Content revision data
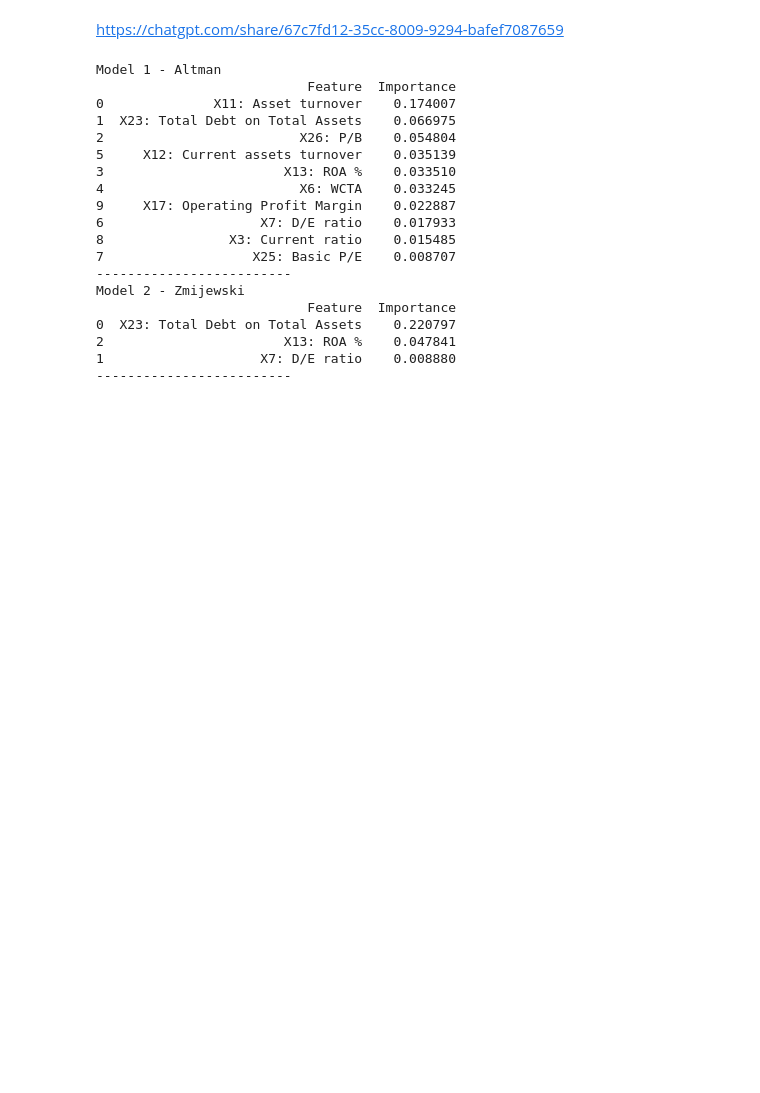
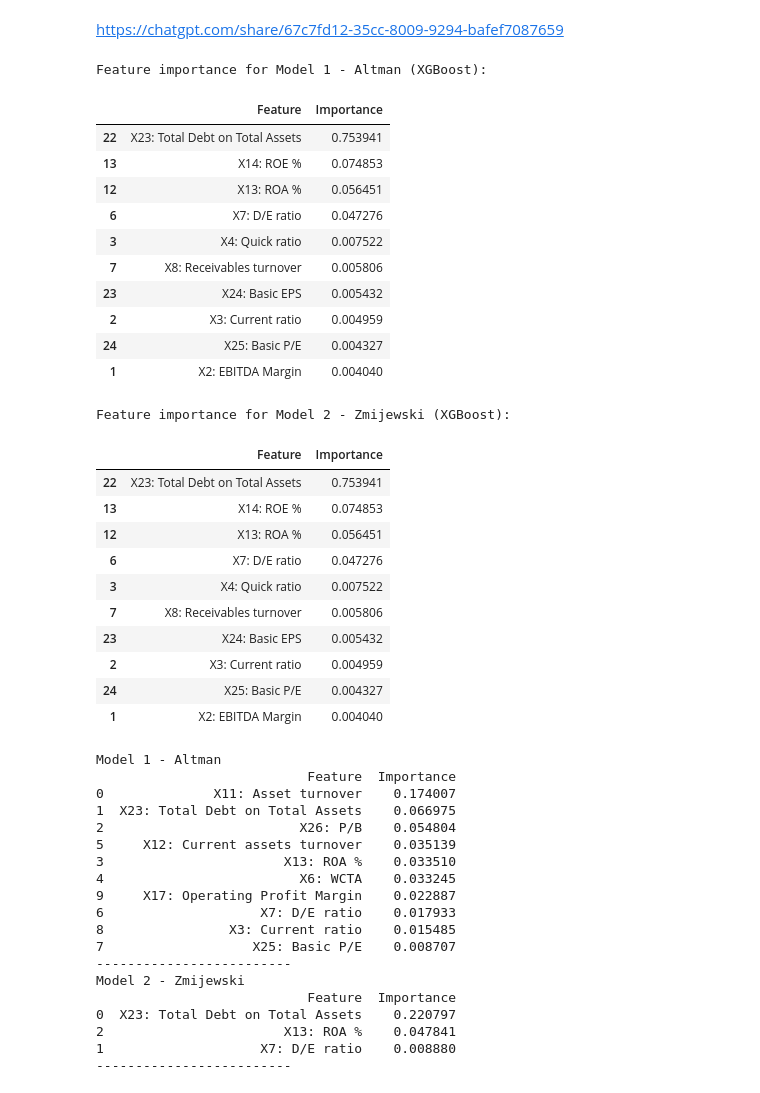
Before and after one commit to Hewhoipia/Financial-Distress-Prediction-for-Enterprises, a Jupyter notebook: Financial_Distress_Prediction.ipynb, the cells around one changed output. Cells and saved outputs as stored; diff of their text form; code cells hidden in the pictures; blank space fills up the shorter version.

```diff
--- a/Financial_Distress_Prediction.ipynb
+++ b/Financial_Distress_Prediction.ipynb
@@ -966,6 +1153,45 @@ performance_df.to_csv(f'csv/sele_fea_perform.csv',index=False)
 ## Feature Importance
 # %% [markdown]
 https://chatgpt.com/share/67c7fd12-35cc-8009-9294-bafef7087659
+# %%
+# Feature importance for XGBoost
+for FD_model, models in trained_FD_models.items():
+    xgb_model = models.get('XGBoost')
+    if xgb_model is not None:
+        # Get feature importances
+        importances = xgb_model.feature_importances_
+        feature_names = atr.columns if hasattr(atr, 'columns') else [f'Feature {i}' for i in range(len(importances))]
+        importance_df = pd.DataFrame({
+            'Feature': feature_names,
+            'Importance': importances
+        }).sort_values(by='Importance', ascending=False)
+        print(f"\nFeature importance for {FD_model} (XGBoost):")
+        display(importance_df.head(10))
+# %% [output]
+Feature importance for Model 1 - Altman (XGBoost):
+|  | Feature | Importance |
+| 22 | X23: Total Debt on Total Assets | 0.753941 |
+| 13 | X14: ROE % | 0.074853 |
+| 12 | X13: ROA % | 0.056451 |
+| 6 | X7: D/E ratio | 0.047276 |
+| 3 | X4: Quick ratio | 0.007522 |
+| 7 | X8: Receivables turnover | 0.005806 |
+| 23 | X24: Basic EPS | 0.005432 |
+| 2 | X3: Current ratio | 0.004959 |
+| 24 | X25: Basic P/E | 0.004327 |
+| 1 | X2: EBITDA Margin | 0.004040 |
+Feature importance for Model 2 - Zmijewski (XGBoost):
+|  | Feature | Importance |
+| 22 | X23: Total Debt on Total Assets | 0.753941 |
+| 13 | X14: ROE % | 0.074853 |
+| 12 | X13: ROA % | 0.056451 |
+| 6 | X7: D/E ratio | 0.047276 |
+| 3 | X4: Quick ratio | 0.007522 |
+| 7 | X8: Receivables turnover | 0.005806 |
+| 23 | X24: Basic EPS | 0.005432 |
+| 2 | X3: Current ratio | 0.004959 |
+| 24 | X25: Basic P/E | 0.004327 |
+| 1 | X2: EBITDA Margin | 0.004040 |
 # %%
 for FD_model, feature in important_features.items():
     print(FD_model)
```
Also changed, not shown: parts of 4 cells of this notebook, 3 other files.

What you should do
Look through the data above and return each line where the string "ipynb" occurs.

Response to the exercise
Before and after one commit to Hewhoipia/Financial-Distress-Prediction-for-Enterprises, a Jupyter notebook: Financial_Distress_Prediction.ipynb, the cells around one changed output. Cells and saved outputs as stored; diff of their text form; code cells hidden in the pictures; blank space fills up the shorter version.
--- a/Financial_Distress_Prediction.ipynb
+++ b/Financial_Distress_Prediction.ipynb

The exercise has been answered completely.